What could this mean for Singapore?
With the US tightening disclosure rules, the Singapore exchange could regain ground after losing out to other hubs in recent years, partially due to liquidity concerns. Electric carmaker NIO, which has been threatened with US delisting, debuted in Singapore without raising funds in May. The firm said it would leverage “Singapore’s advantageous position as an international innovation and technology center,” and would ramp up its business operations in the city-state.
De Win told Bloomberg that the SGX is in talks with firms in China and Southeast Asia that operate in sectors including financial tech and consumer tech, as well as real estate investment trusts and blank-check companies around the world. Primary and secondary listings targeted by the SGX will likely have a market value of at least S$500 million (US$364 million).
According to Bloomberg, Singapore may also be attractive for black-check companies amid tightening US disclosure rules. As of June, three blank-check firms had been listed on the exchange this year. Meanwhile, the region is becoming a hub for tech-backed billion-dollar businesses. Many of these firms may soon be looking to list in the tech and innovation hub.
However, IPO activity has been lower than anticipated this year amid global market turbulence caused, in part, by Russia’s invasion of Ukraine, but also, more specifically to the region, such as unpredictable lockdowns in China. De Win expects activity to pick up towards the end of 2022, adding, “it’s very rare for markets to remain shut for three quarters in a row because, at the end of the day, people need access to liquidity.” He noted that the SGX pipeline is stronger than it has been in a long time.
Dual listings agreement
In a recent but relevant development, SGX said it was working with NYSE for dual listing of companies on both the bourses. The development would allow investors to tap overseas investment opportunities on the two major exchanges, similar to moves already developed with the London Stock Exchange (LSE).
“Dual listings between the NYSE and SGX Group benefit issuers by allowing them to tap into pools of capital in key markets outside of their home regions,” the two bourses said.
Alternatives overseas listings
Singapore is not the only option for Chinese firms looking to hedge political risk. The Hong Kong Stock Exchange is a major international bourse, allowing companies to tap international capital while providing access for Chinese investors. Companies with a dual primary listing in Hong Kong can apply to be included in stock connect. This is a real-time link to the city's bourse which allows mainland Chinese investors to buy stocks with greater ease.
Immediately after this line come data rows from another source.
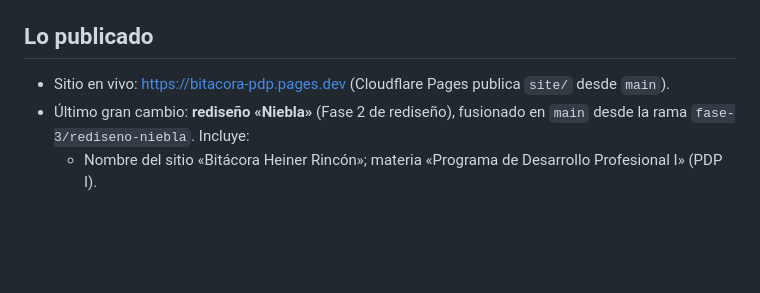
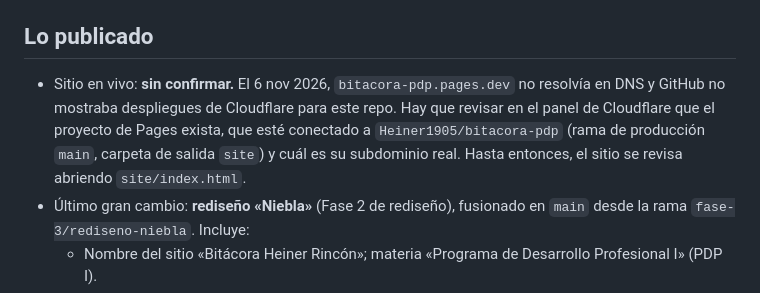
Before and after one commit to Heiner1905/bitacora-pdp, a Markdown page: docs/ESTADO-ACTUAL.md, the part around the change. GitHub-like rendering; blank space fills up the shorter version.

Commit message:
Docs: el despliegue en Cloudflare Pages queda por confirmar
Co-Authored-By: Claude Opus 5.5 <noreply@anthropic.com>

```diff
--- a/docs/ESTADO-ACTUAL.md
+++ b/docs/ESTADO-ACTUAL.md
@@ -3,7 +3,7 @@
 Léelo justo después de `CLAUDE.md` al abrir un chat nuevo. Resume dónde quedó todo y qué sigue.
 
 ## Lo publicado
-- Sitio en vivo: https://bitacora-pdp.pages.dev (Cloudflare Pages publica `site/` desde `main`).
+- Sitio en vivo: **sin confirmar.** El 6 nov 2026, `bitacora-pdp.pages.dev` no resolvía en DNS y GitHub no mostraba despliegues de Cloudflare para este repo. Hay que revisar en el panel de Cloudflare que el proyecto de Pages exista, que esté conectado a `Heiner1905/bitacora-pdp` (rama de producción `main`, carpeta de salida `site`) y cuál es su subdominio real. Hasta entonces, el sitio se revisa abriendo `site/index.html`.
 - Último gran cambio: **rediseño «Niebla»** (Fase 2 de rediseño), fusionado en `main` desde la rama `fase-3/rediseno-niebla`. Incluye:
   - Nombre del sitio «Bitácora Heiner Rincón»; materia «Programa de Desarrollo Profesional I» (PDP I).
   - **Paleta pastel «Niebla»** (`site/css/tokens.css`). Los tokens viejos (`--noche`, `--hielo`, …) quedan como alias de los nuevos (`--fondo`, `--tinta`, …). El emblema se recolorea en tinta desde CSS, sin tocar su forma.
```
The SIX Swiss Exchange, based in Zurich, is another alternative, albeit one largely removed from China and the ASEAN region. In late July, four Chinese companies became the first to issue shares in Switzerland via a China stock connect program. The companies raised about US$1.5 billion. According to CNBC, 10 Chinese-listed companies plan to offer shares in Switzerland following the introduction of the new stock connect program.
London is another option, being the oldest and most international of all exchanges globally. Some US$4 trillion worth of stock is listed on the exchange. The LSE has already attempted to enhance the access of Chinese companies to the UK exchange. The Shanghai-London Stock Connect scheme saw four transactions and over US$5.8 billion of volume in 2019 and 2020. The scheme allows companies on both bourses to list on the other exchange. However, while Chinese companies can raise fresh capital, UK-listed companies are only allowed to issue Chinese Depository Receipts (CDRs), which are backed by existing shares.